The Orchidaceae of Mexico and Guatemala.
Eur 75,000 / USD 82,500
The price shown on each item does not include V.A.T (Value Added Tax). As a result of the recent EU legislation we are required to charge our EU customers the percentage of V.A.T. charged by the customer’s country of residence, unless they possess a V.A.T. registration number. Postage Additional.
London, J. Richway & Sons. (1837)- 1843. Elephant folio (740 x 525 mm). One-page subscriber's list,addenda and corrigenda slip bound at back, lithographic pictorial title and 40 fine hand-coloured lithographic plates, drawn on stone by P. Gauci after Miss S.A. Drake (16), Mrs. Augusta Withers (21), Miss Jane Edwards (1), Samuel Holden (1), and one unsigned, one uncoloured plan of Epiphite-houses and 38 wood engraved vignettes, two by George Cruikshank, all plates with explanatory leaf of text. Contemporary brown half morocco, richly gilt decorated spine with gilt lettering, marbled sides, gilt edges (old rebacking preserving original spine, corners and ends of spine with old repair).
perhaps the most renowned and sought-after of all orchid books
First edition of one of the rarest, and "perhaps the most renowned and sought-after of all orchid books" (W. Stearn, John Lindley p. 133). Limited to 125 copies only, the work is "probably the finest, and certainly the largest botanical book ever produced with lithographic plates? In size and in splendour, Bateman's giant folio eclipses the works of all who went before or came after him. Maxim Gauci, who was born in Malta, executed the forty lithographs? a master of the process, he arranged his tone from the palest of silvery greys to the richest velvet black; his outline is never mechanical or obtrusive; the hand-colouring ? executed with consummate skill" (Blunt. The Art of Botanical illustration pp. 249 & 252). The book also has the odd distinction of being the only botanical work with illustrations by George Cruikshank, one which parodies the volume's massive bulk and the inconvenience thus caused to librarians.
"This magnificent elephant folio is botany's riposte to Audubon's 'Birds of America' (Desmond, Great Natural History books and their Creators p. 19).
James Bateman (1811-1897) was a wealthy landowner and horticulturalist who nurtured a lifelong passion for rare orchids, and transformed his Staffordshire home at Biddulph Grange into one of the most beautiful gardens in Britain (now managed by the National Trust).
Some foxing to text and plates.
Provenance: Bookplate with Crown and monogram MCR (?).
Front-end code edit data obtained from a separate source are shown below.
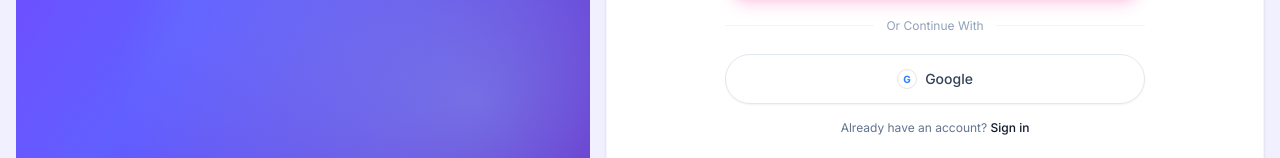
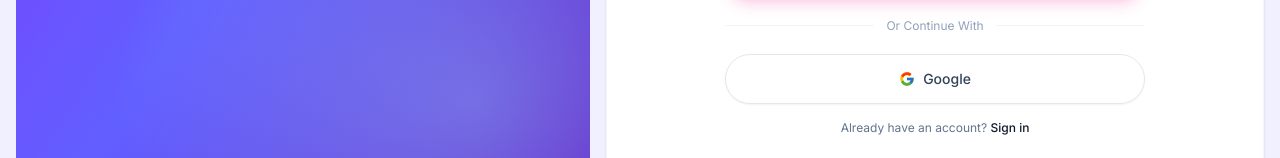
Before and after one commit to ahmdriyo/CleanForge, a Next.js app: page /register in a window 1280 px wide. Shown: the part 634-792 px from the top of the page. Built offline with nearby package versions, Linux system fonts and the light colour scheme; no server answers.

Commit message:
feat(auth): replace Google icon with react-icons in login and register forms

```diff
--- a/src/features/auth/components/login-form.tsx
+++ b/src/features/auth/components/login-form.tsx
@@ -6,6 +6,7 @@ import { useRouter } from "next/navigation";
 import { useForm } from "react-hook-form";
 import { zodResolver } from "@hookform/resolvers/zod";
 import { Eye, EyeOff, Mail, Lock, Loader2 } from "lucide-react";
+import { FcGoogle } from "react-icons/fc";
 import { Button } from "@/components/ui/button";
 import { Input } from "@/components/ui/input";
 import { Label } from "@/components/ui/label";
@@ -222,10 +223,7 @@ export const LoginForm = () => {
             <Loader2 className="w-4 h-4 animate-spin" />
           ) : (
             <span className="flex items-center gap-2 font-medium text-slate-700">
-              <span className="w-5 h-5 rounded-full bg-white border flex items-center justify-center text-[10px] font-bold text-blue-500">
-                G
-              </span>{" "}
-              Google
+              <FcGoogle className="w-5 h-5" /> Google
             </span>
           )}
         </Button>
--- a/src/features/auth/components/register-form.tsx
+++ b/src/features/auth/components/register-form.tsx
@@ -6,6 +6,7 @@ import { useRouter } from "next/navigation";
 import { useForm } from "react-hook-form";
 import { zodResolver } from "@hookform/resolvers/zod";
 import { Eye, EyeOff, Mail, Lock, User, Loader2 } from "lucide-react";
+import { FcGoogle } from "react-icons/fc";
 import { Button } from "@/components/ui/button";
 import { Input } from "@/components/ui/input";
 import { Label } from "@/components/ui/label";
@@ -228,10 +229,7 @@ export const RegisterForm = () => {
             <Loader2 className="w-4 h-4 animate-spin" />
           ) : (
             <span className="flex items-center gap-2 font-medium text-slate-700">
-              <span className="w-5 h-5 rounded-full bg-white border flex items-center justify-center text-[10px] font-bold text-blue-500">
-                G
-              </span>{" "}
-              Google
+              <FcGoogle className="w-5 h-5" /> Google
             </span>
           )}
         </Button>
```
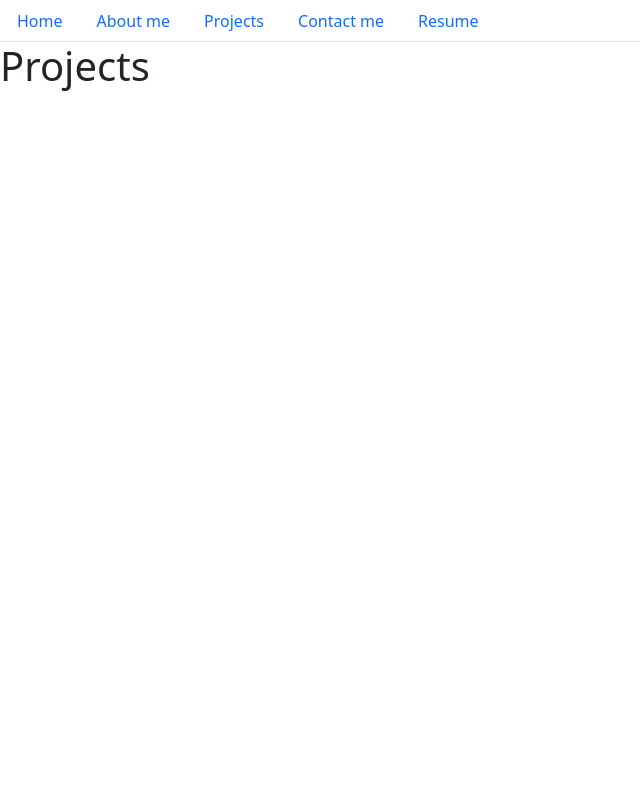
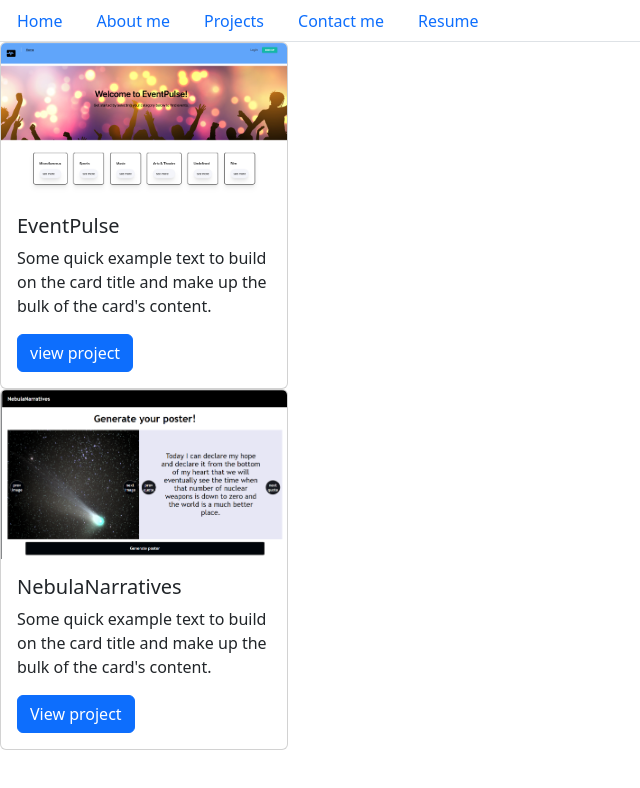
Before and after one commit to joceamayar/jos-reactPortfolio, a React (Vite) app: page /Projects in a window 1280 px wide. Shown: the top 788 px of the page, without its empty margins (0-640 px from the left). Built offline with nearby package versions, Linux system fonts and the light colour scheme.

Commit message:
created a single project component then use it in the portfolio page

```diff
--- a/src/pages/Projects.jsx
+++ b/src/pages/Projects.jsx
@@ -1,7 +1,32 @@
+
 function Projects() {
-    return (
-      <h1>Projects</h1>
-    );
-  }
 
-  export default Projects;
+  return (
+<div>
+      <div className="card" style={{ width: '18rem' }}>
+        <img className="card-img-top" src="src/assets/eventPulse.png" alt="EventPulse website image" />
+        <div className="card-body">
+          <h5 className="card-title">EventPulse</h5>
+          <p className="card-text">
+            Some quick example text to build on the card title and make up the bulk of the card's content.
+          </p>
+          <a href="https://event-plannerkas-1ae2bc64599a.herokuapp.com/" className="btn btn-primary">view project</a>
+        </div>
+      </div>
+
+      <div className="card" style={{ width: '18rem' }}>
+        <img className="card-img-top" src="src/assets/nebulaNarratives.png" alt="NebularNarratives website image" />
+        <div className="card-body">
+          <h5 className="card-title">NebulaNarratives</h5>
+          <p className="card-text">
+            Some quick example text to build on the card title and make up the bulk of the card's content.
+          </p>
+          <a href="https://cdziedzic.github.io/Nebula-Narratives/" className="btn btn-primary">View project</a>
+        </div>
+      </div>
+    </div>
+
+  );
+}
+
+export default Projects;
```
Also changed, not shown: src/assets/eventPulse.png (added), src/assets/nebulaNarratives.png (added).
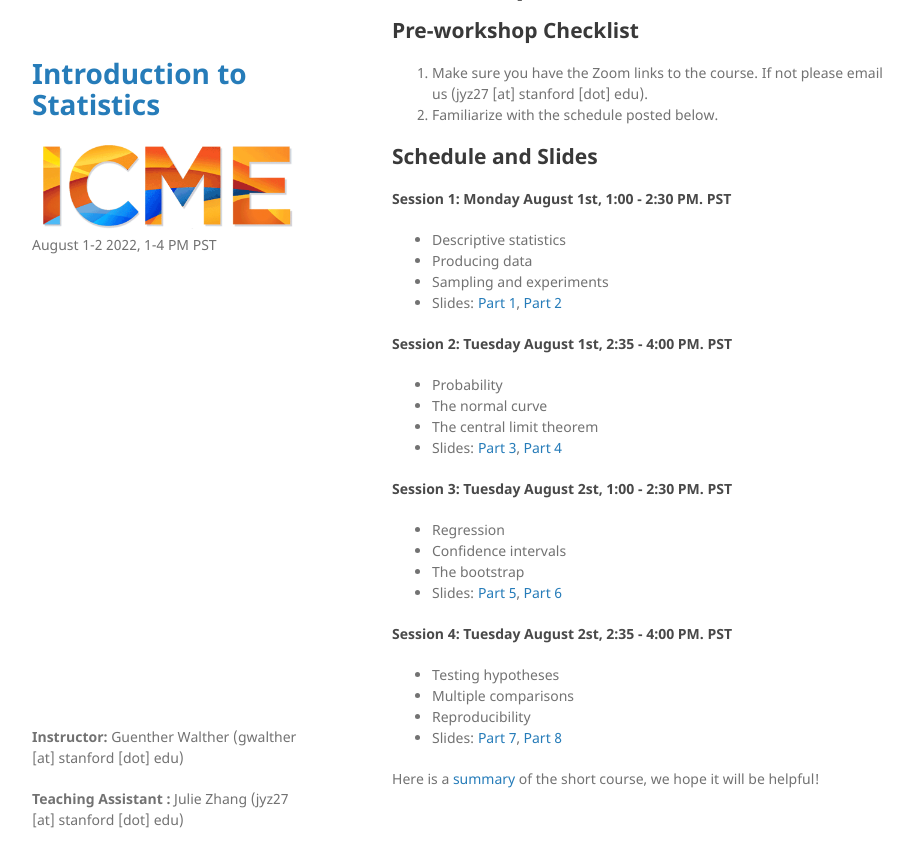
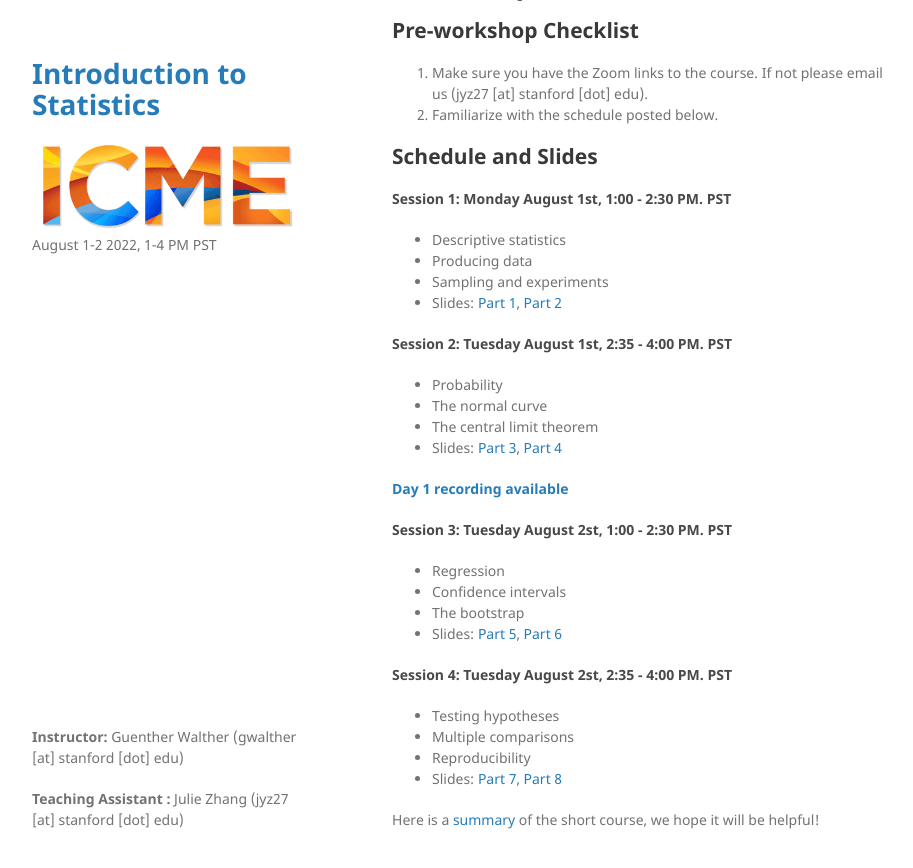
Before and after one commit to jyzhang27/icme-intro-to-stats, a Jekyll site: the page built from index.md, in a window 1280 px wide and 900 px high, scrolled down 1236 px. Shown: the top 868 px of the window, without its empty margins (178-1091 px from the left). Built offline with Jekyll 4.4.1, drawn with Linux system fonts in a browser that asks for light colours; our own code applies the rules of GitHub Pages for plain Markdown files.

Commit message:
adding day 1 recording link

```diff
--- a/index.md
+++ b/index.md
@@ -39,6 +39,9 @@ He received a Terman fellowship, a NSF CAREER award, and the Distinguished Teach
   - The central limit theorem
   - Slides: [Part 3](/docs/S3.pdf), [Part 4](/docs/S4.pdf)
 
+#### [Day 1 recording available]( https://stanford.zoom.us/rec/share/f8HZSFGMT0eqPI4DsVK8Tf4OAiCQUSnbs7DqG0M7sfeV0QODw2GmCXmeIFwEraFy.y26FjAxAS97DwpLV?startTime=1659383173000)
+
+
 #### Session 3: Tuesday August 2st, 1:00 - 2:30 PM. PST
   - Regression
   - Confidence intervals
```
Great Flower Books p. 48; Nissen BBI 89; Stafleu & Cowan 342.